Exercise objective » The output should be all lines of the entries below in which the word "llms" occurs.
*** Data extract Section Begins ***
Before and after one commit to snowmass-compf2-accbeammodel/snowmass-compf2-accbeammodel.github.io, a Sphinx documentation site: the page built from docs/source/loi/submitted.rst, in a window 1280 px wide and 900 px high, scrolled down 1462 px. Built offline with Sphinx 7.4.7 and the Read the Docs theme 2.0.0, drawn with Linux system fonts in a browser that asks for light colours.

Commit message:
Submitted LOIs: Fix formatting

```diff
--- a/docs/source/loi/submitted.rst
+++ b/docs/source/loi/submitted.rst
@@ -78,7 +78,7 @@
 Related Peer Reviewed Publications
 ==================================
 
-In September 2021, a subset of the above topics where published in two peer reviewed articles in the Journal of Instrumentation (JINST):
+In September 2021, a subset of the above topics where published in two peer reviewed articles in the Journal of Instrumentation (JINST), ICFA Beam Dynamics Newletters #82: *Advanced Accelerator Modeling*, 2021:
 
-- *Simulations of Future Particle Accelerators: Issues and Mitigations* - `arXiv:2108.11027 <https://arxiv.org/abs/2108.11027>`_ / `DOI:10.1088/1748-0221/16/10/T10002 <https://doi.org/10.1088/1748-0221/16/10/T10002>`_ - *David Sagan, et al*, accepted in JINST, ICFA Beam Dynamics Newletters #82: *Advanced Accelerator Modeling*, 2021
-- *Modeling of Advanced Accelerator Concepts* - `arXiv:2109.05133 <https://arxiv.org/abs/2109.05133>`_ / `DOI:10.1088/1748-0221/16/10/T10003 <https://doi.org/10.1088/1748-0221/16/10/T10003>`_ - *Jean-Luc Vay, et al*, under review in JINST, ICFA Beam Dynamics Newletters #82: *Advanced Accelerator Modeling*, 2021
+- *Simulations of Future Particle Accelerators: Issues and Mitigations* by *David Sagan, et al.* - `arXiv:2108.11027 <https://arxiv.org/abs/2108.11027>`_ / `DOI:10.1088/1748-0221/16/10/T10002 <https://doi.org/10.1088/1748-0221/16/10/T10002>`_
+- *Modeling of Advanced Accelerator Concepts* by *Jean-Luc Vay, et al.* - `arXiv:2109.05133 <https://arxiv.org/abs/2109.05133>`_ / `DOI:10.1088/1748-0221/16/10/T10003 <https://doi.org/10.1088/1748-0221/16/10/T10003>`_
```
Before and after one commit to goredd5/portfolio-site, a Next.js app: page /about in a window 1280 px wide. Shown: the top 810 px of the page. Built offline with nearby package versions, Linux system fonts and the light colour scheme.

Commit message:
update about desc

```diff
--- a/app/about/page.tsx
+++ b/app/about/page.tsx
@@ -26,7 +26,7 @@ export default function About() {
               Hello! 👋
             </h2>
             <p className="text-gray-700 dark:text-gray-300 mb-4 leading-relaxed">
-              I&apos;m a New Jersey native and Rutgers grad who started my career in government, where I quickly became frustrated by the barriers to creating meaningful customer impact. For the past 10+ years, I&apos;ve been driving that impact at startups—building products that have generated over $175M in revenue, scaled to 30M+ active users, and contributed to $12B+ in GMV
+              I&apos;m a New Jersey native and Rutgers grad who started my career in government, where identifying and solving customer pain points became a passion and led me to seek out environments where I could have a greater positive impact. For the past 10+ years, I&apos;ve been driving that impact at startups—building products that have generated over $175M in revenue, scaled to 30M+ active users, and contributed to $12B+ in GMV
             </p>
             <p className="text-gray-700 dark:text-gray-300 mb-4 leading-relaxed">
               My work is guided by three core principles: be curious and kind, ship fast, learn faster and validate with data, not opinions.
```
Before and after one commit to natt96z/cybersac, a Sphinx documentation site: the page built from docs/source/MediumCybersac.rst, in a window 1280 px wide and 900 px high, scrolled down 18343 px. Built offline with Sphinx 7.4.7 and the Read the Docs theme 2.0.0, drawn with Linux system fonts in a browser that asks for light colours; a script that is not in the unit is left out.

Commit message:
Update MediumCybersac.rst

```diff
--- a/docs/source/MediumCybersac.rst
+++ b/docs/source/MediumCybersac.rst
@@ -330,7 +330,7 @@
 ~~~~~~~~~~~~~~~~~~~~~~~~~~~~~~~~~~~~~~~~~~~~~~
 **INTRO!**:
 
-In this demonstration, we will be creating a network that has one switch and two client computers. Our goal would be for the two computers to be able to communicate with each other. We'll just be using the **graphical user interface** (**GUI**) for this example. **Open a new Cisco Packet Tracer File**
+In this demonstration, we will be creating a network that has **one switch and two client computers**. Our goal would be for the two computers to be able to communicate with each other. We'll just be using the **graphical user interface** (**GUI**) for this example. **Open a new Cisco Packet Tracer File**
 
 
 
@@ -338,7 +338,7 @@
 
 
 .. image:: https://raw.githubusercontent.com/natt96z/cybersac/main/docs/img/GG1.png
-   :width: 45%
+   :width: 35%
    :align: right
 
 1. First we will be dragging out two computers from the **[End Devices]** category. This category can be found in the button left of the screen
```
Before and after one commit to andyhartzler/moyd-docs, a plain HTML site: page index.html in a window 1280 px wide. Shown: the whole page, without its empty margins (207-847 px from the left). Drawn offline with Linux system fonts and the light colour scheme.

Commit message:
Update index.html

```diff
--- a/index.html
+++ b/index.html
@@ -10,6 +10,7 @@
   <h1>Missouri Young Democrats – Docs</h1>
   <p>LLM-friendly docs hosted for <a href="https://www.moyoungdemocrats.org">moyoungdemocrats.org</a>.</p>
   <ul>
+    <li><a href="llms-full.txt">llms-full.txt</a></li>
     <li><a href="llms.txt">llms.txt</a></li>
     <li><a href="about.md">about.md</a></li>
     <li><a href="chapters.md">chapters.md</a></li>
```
*** Data extract Section Ends ***
Written answer »
+    <li><a href="llms-full.txt">llms-full.txt</a></li>
     <li><a href="llms.txt">llms.txt</a></li>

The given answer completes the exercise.